My route into healthcare science was not the smooth journey that many people follow today, and it certainly wasn’t something I set out to do when I was choosing a university degree. It wasn’t even on my radar when I finished my undergraduate degree. This was in biology with a side order of psychology, and I always knew I wanted to do something that changed things and made life better for people. When I finished my degree, I travelled the world (which I whole-heartedly recommend) and largely put off making any decision about what I was going to do with my life. On my return to the UK, I was offered an interesting sounding job working in a medical physics department in clinical measurement. I started in a trainee clinical scientist role which would now be considered an apprenticeship or in-service science training programme. During my time as a trainee, I completed a Masters in Medical Informatics and Healthcare Technology, and later went through equivalence to become a HCPC-registered clinical scientist.

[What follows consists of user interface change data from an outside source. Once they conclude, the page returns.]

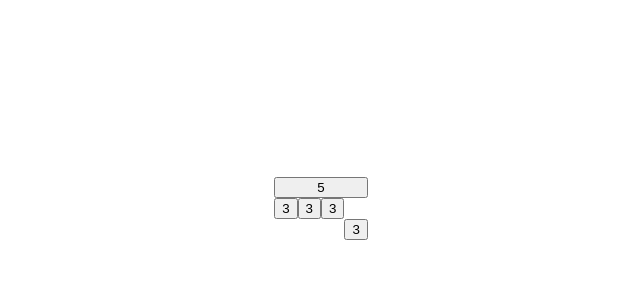
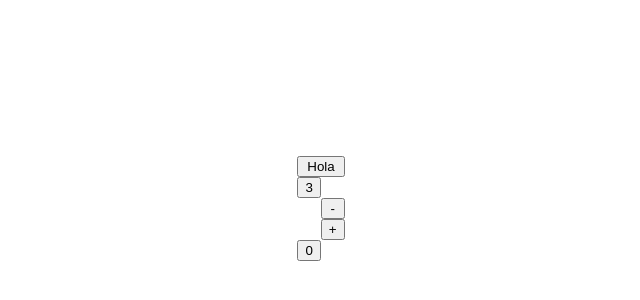
Before and after one commit to JavierRibaldelRio/Proyects-freeCodeCamp, a React (Create React App) app in the folder javascript-calculator/: page / in a window 1280 px wide. Shown: the part 200-500 px from the top of the page, without its empty margins (327-967 px from the left). Built offline with nearby package versions, Linux system fonts and the light colour scheme.

Commit message:
He dado un pco de fomra a la calculadora

```diff
--- a/javascript-calculator/src/components/Calculator.js
+++ b/javascript-calculator/src/components/Calculator.js
@@ -11,11 +11,11 @@ class Calculator extends Component {
     render() {
         return (<div id="calculator">
 
-            <CalcButton area="add" contenido="3" />
-            <CalcButton area="display" contenido="5" />
+            <CalcButton area="add" contenido="+" />
+            <CalcButton area="display" contenido="Hola" />
+            <CalcButton area="substract" contenido="-" />
             <CalcButton contenido="3" />
-            <CalcButton contenido="3" />
-            <CalcButton contenido="3" />
+            <CalcButton area="zero" contenido="0" />
 
 
         </div>);
```
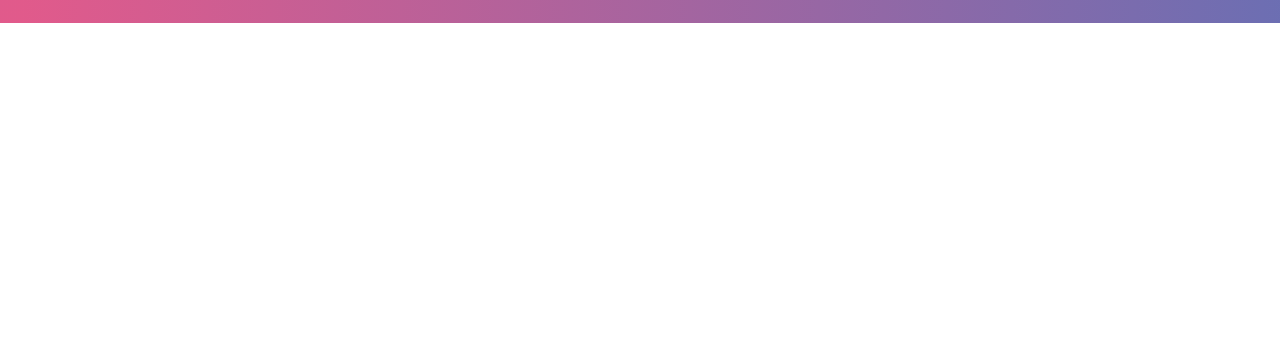
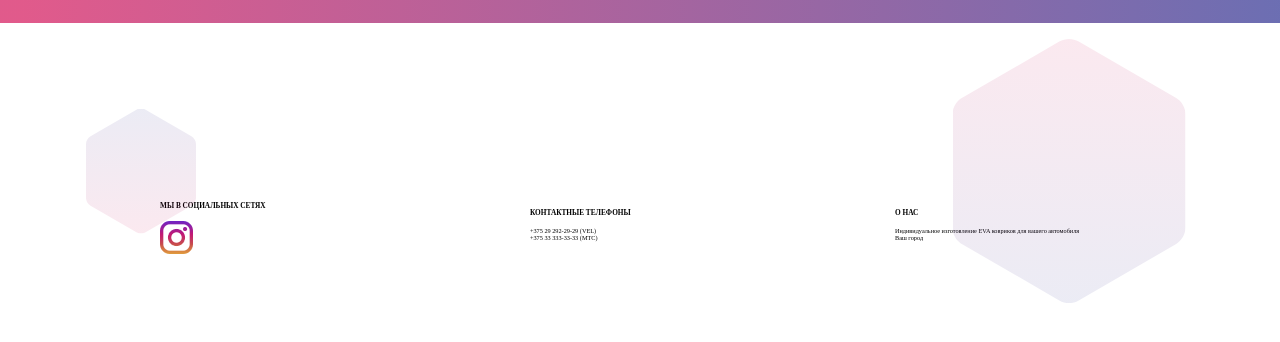
Before and after one commit to Presnia/evarugs-nd, a plain HTML site: page index.html in a window 1280 px wide. Shown: the part 56-398 px from the top of the page. Drawn offline with Linux system fonts and the light colour scheme.

Commit message:
The main structure of the footer is done

```diff
--- a/css/style.css
+++ b/css/style.css
@@ -1,6 +1,14 @@
 html,
 body {
     font-size: 62.5%;
+}
+
+ul {
+    padding-left: 0;
+}
+
+ul li {
+    list-style: none;
 }
 
 .container {
@@ -53,3 +61,45 @@ img {
     display: flex;
     align-items: center;
 }
+
+.footer {
+    position: relative;
+}
+
+.footer__wrap {
+    display: flex;
+    align-items: center;
+    justify-content: space-between;
+    padding: 17.2rem 12rem 8.4rem 12rem;
+}
+
+.footer__instagram-img {
+    width: 3.3rem;
+    height: 3.3rem;
+}
+
+.footer__header {
+    margin-bottom: 1rem;
+}
+
+.footer__address {
+    min-width: 22.5rem;
+}
+
+.footer__decor-1 {
+    position: absolute;
+    width: 11rem;
+    height: 12.5rem;
+    left: 11%;
+    top: 47%;
+    transform: translate(-50%, -50%);
+}
+
+.footer__decor-2 {
+    position: absolute;
+    width: 23.3rem;
+    height: 26.4rem;
+    left: 83.5%;
+    top: 47%;
+    transform: translate(-50%, -50%);
+}
--- a/index.html
+++ b/index.html
@@ -36,5 +36,38 @@
             </div>
         </div>
     </div>
+
+    <div class="footer">
+        <div class="container">
+            <div class="footer__wrap">
+                <div class="footer__instagram">
+                    <h3 class="footer__header">МЫ В СОЦИАЛЬНЫХ СЕТЯХ</h3>
+                    <div class="footer__instagram-img">
+                        <img src="img/insta-color.png" alt="">
+                    </div>
+                </div>
+                <div class="footer__phone">
+                    <h3 class="footer__header">КОНТАКТНЫЕ ТЕЛЕФОНЫ</h3>
+                    <ul>
+                        <li>+375 29 292-29-29 (VEL)</li>
+                        <li>+375 33 333-33-33 (МТС)</li>
+                    </ul>
+                </div>
+                <div class="footer__address">
+                    <h3 class="footer__header">О НАС</h3>
+                    <ul>
+                        <li>Индивидуальное изготовление EVA ковриков для вашего автомобиля</li>
+                        <li>Ваш город</li>
+                    </ul>
+                </div>
+                <div class="footer__decor-1">
+                    <img src="img/octangle-small.svg" alt="">
+                </div>
+                <div class="footer__decor-2">
+                    <img src="img/octangle-big.svg" alt="">
+                </div>
+            </div>
+        </div>
+    </div>
 </body>
 </html>
```
Also changed, not shown: img/insta-color.png (added), img/octangle-big.svg (added), img/octangle-small.svg (added).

I have had many exciting development opportunities during my career with great support from many amazing leaders/bosses. They obviously saw something in me and have been some of my biggest supporters. I was very fortunate to be funded through a part-time clinical research PhD, which was a labour of love. Since completing it a decade ago I have been involved in research, developed a GI physiology service and have had the privilege to work with some fantastic people and lead some great teams at University Hospital Southampton. My most recent endeavour was completing a year-long clinical leadership fellowship with Faculty of Medical Leadership and Management which was the most transformative experience of my career to date.

I started my healthcare science career 25 years ago as a bit of a square peg in a round hole, but I found the right fit. I love the fact I really enjoy my job and get to make a difference to the quality of people’s lives. I now work in a dual role as the Head of Clinical Measurement at University Hospitals Dorset and the Lead Healthcare Scientist for Dorset (ICB).

I would recommend if you’re interested in a career in healthcare science but not sure whether you have exactly the right credentials its worth applying, particularly if you are keen, interested and genuinely care about people. I am a firm believer that as a healthcare science manager and a leader I can teach you the skills and knowledge you need to become a good scientist, but it’s much harder to teach being a team player, showing initiative, having common sense and integrity, having a strong work ethic, and treating people with compassion. These attributes are as important as scientific knowledge.